Learn how to extract honey easily with our DIY slow honey harvester.
Beekeeping can be an expensive business. On top of hive equipment, the cost of harvesting gear can run into the hundreds.
Extracting honey can also be a time-hungry exercise. And it takes a lot of energy. That is, if you don’t have an electric spinner.
Enter the slow honey harvester!
Just like barefoot beekeeping, slow honey harvesting bucks the commercial beekeeping trend. These slow harvesters work over the course of days, weeks and even months. But the rewards are worth it. Yummy honey, and barely any of the effort required to spin frames.
This slow harvester is perfect for harvesting from top bar hives. Or even wild honeycomb.
Even if you use a conventional spinner for your frames, using this method is still handy. You can use it to extract honey easily from your cappings, or for burr comb. It is a great way to get all the honey you can for your beekeeping work.
We always have a few buckets on hand to process any comb we can’t fit into our spinner and for cappings, and it works a treat.
How to make your own DIY honey harvester
You will need:
- 2 x food grade plastic buckets that will nest inside one another. You can get these for free from many food manufacturers.
- One lid that fits well.
- A drill or screw punch.
- Honeycomb to be harvested.
- A hot extraction knife OR a large knife and a bowl of hot water.
In the bottom of one bucket drill a bunch of holes using a 5 or 6mm drill bit, or screw punch attachment.
Sit the holey bucket in the other bucket.
Fill with honeycomb or cappings.
Using a clean ladel or spoon, press down gently but firmly on the comb to crush it.
Put the lid on top bucket and leave buckets in a spot free from ants for a few days (or even longer if you’re not in a hurry for the honey).
At this point you can remove the top bucket and scoop out the clear strained honey from the bottom bucket. Once you replace the top bucket, stir the comb around and crush again with a clean spoon or ladel.
Repeat this process as many times as it takes until you no longer get any honey dripping into the bottom bucket.
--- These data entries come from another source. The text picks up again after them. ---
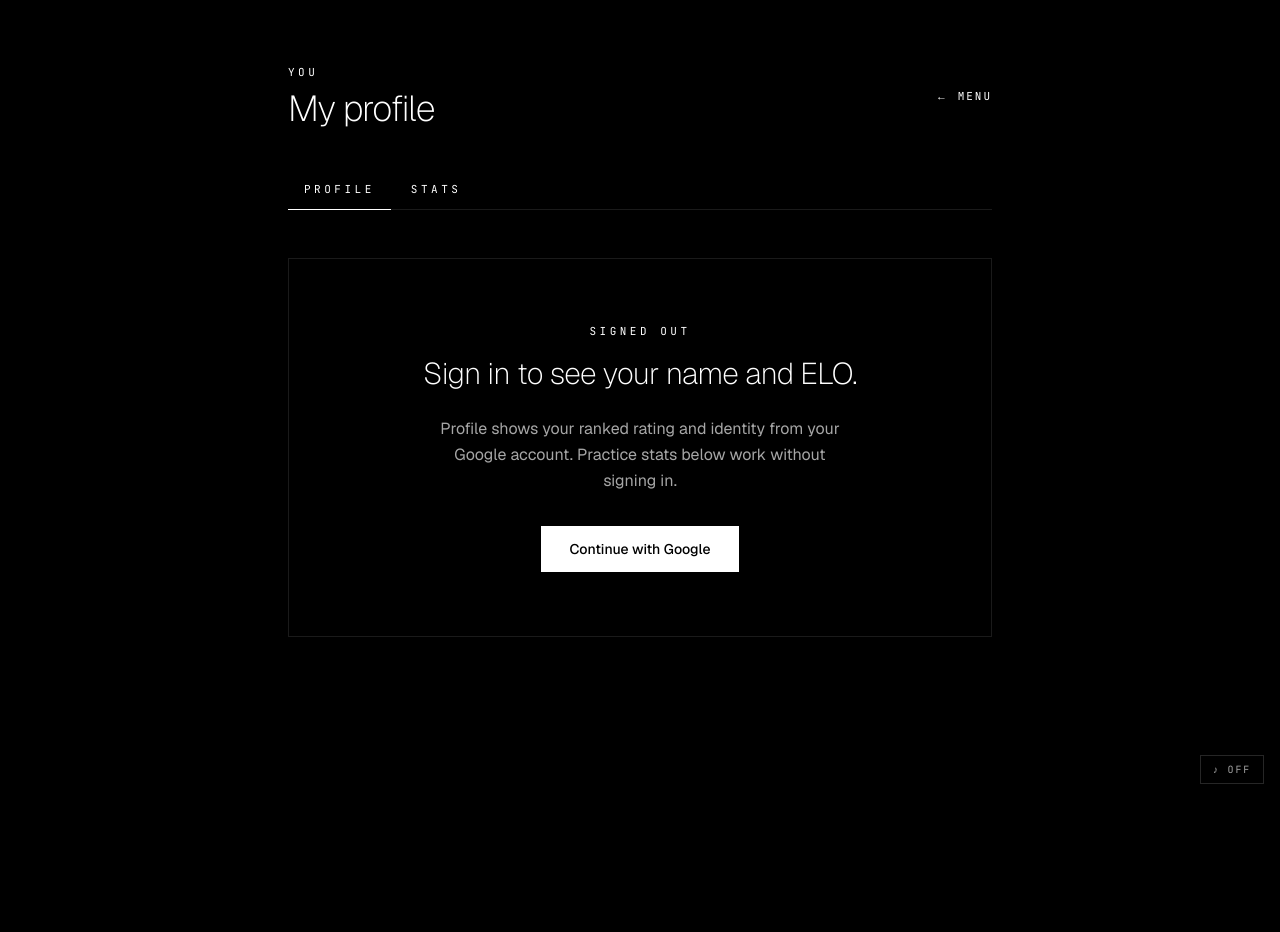
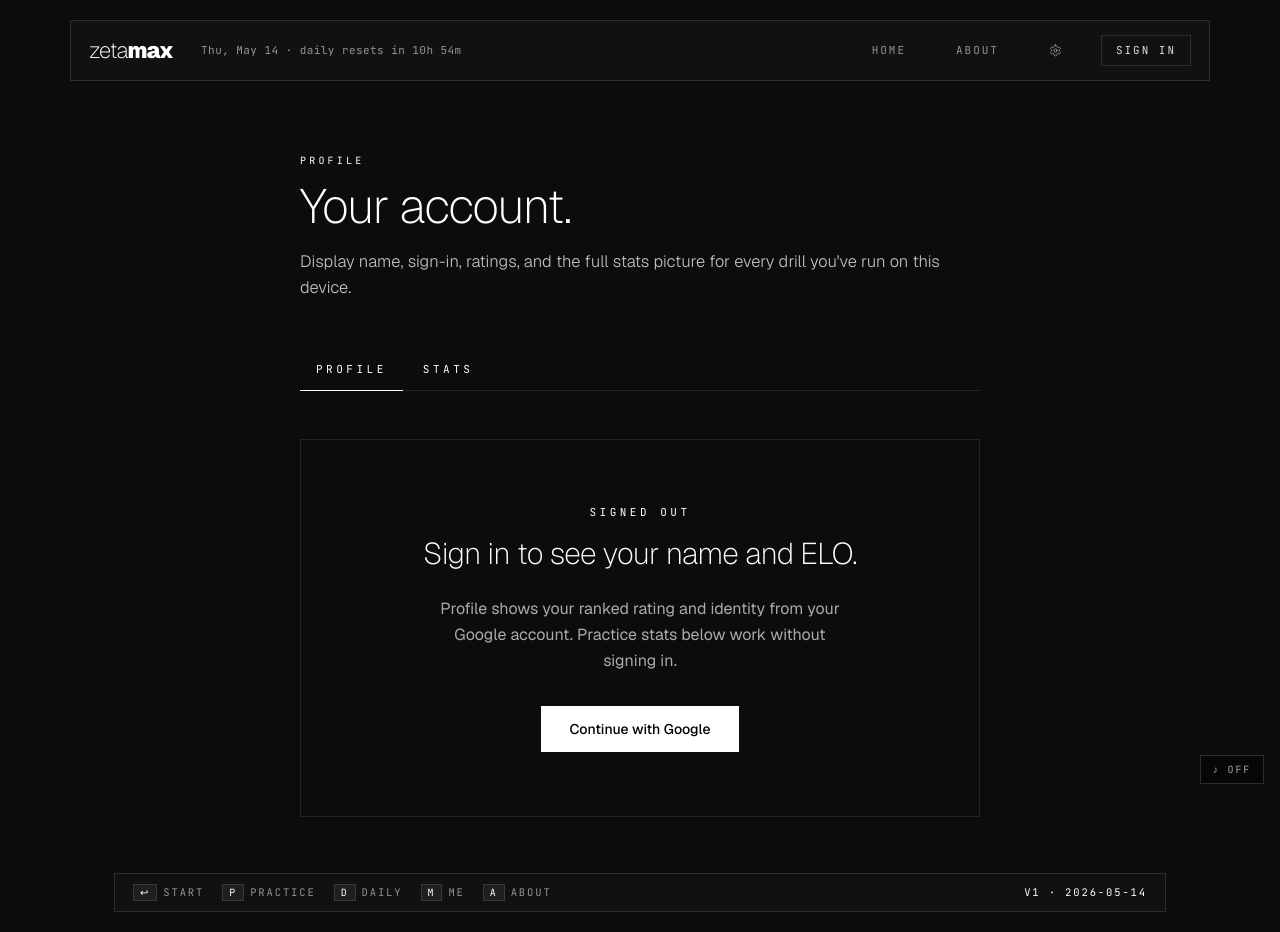
Before and after one commit to Smokeybear10/301.GAME.zetamax, a Next.js app: page /me in a window 1280 px wide. Before the commit the page ends 800 px from the top, so only its background shows below. Built offline with nearby package versions, Linux system fonts and the light colour scheme; no server answers.

Commit message:
give /me the same chrome as / and /about

```diff
--- a/app/me/me-screen.tsx
+++ b/app/me/me-screen.tsx
@@ -1,6 +1,5 @@
 "use client";
 
-import Link from "next/link";
 import { useState } from "react";
 import { ProfileSection } from "./profile-section";
 import { StatsSection } from "./stats-section";
@@ -11,25 +10,7 @@ export function MeScreen() {
   const [tab, setTab] = useState<Tab>("profile");
 
   return (
-    <main className="min-h-screen bg-black text-white antialiased">
-      <div className="max-w-3xl mx-auto px-6 sm:px-8 py-10 sm:py-16">
-        <header className="flex items-center justify-between mb-8 sm:mb-10">
-          <div>
-            <p className="font-mono text-[11px] tracking-[0.32em] uppercase text-white/42 mb-2">
-              You
-            </p>
-            <h1 className="font-extralight text-3xl sm:text-4xl tracking-[-0.03em] leading-none">
-              My profile
-            </h1>
-          </div>
-          <Link
-            href="/"
-            className="font-mono text-[11px] tracking-[0.18em] uppercase text-white/42 hover:text-white transition-colors"
-          >
-            ← menu
-          </Link>
-        </header>
-
+    <>
       <nav
         className="flex gap-1 mb-10 sm:mb-12 border-b border-white/10"
         role="tablist"
@@ -48,8 +29,7 @@ export function MeScreen() {
 
       {tab === "profile" && <ProfileSection />}
       {tab === "stats" && <StatsSection />}
-      </div>
-    </main>
+    </>
   );
 }
 
--- a/app/me/page.tsx
+++ b/app/me/page.tsx
@@ -1,3 +1,6 @@
+import { SiteHead } from "@/app/_components/site-head";
+import { StatusBar } from "@/app/_components/status-bar";
+import { KeyboardShortcuts } from "@/app/_components/keyboard-shortcuts";
 import { MeScreen } from "./me-screen";
 
 export const metadata = {
@@ -5,5 +8,35 @@ export const metadata = {
 };
 
 export default function MePage() {
-  return <MeScreen />;
+  return (
+    <main className="min-h-screen bg-[#0c0c0c] text-white antialiased">
+      {/* Outer wrapper sized to the home/about pages so SiteHead's
+          `sticky top-0` containing block spans the full doc. */}
+      <div className="max-w-[1180px] mx-auto px-5 pt-5">
+        <SiteHead current="me" />
+
+        <div className="mx-auto px-1 sm:px-5 lg:px-11 py-10 lg:py-14 max-w-3xl">
+          <header className="mb-10 sm:mb-12">
+            <p className="font-mono text-[10px] tracking-[0.32em] uppercase text-white/42 mb-3.5">
+              Profile
+            </p>
+            <h1 className="font-extralight text-3xl sm:text-4xl md:text-5xl tracking-[-0.025em] leading-[1.05] mb-[18px]">
+              Your account.
+            </h1>
+            <p className="text-white/75 text-base sm:text-[16.5px] leading-relaxed max-w-[60ch] font-light">
+              Display name, sign-in, ratings, and the full stats picture for
+              every drill you&apos;ve run on this device.
+            </p>
+          </header>
+
+          <MeScreen />
+        </div>
+
+        <div className="px-1 sm:px-5 lg:px-11 pb-5">
+          <StatusBar />
+        </div>
+      </div>
+      <KeyboardShortcuts />
+    </main>
+  );
 }
```
Lines whose indentation alone changed are shown as unchanged.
Your comb is now ready to be processed into beeswax. And you can use the bucket to start another batch of slow honey harvesting!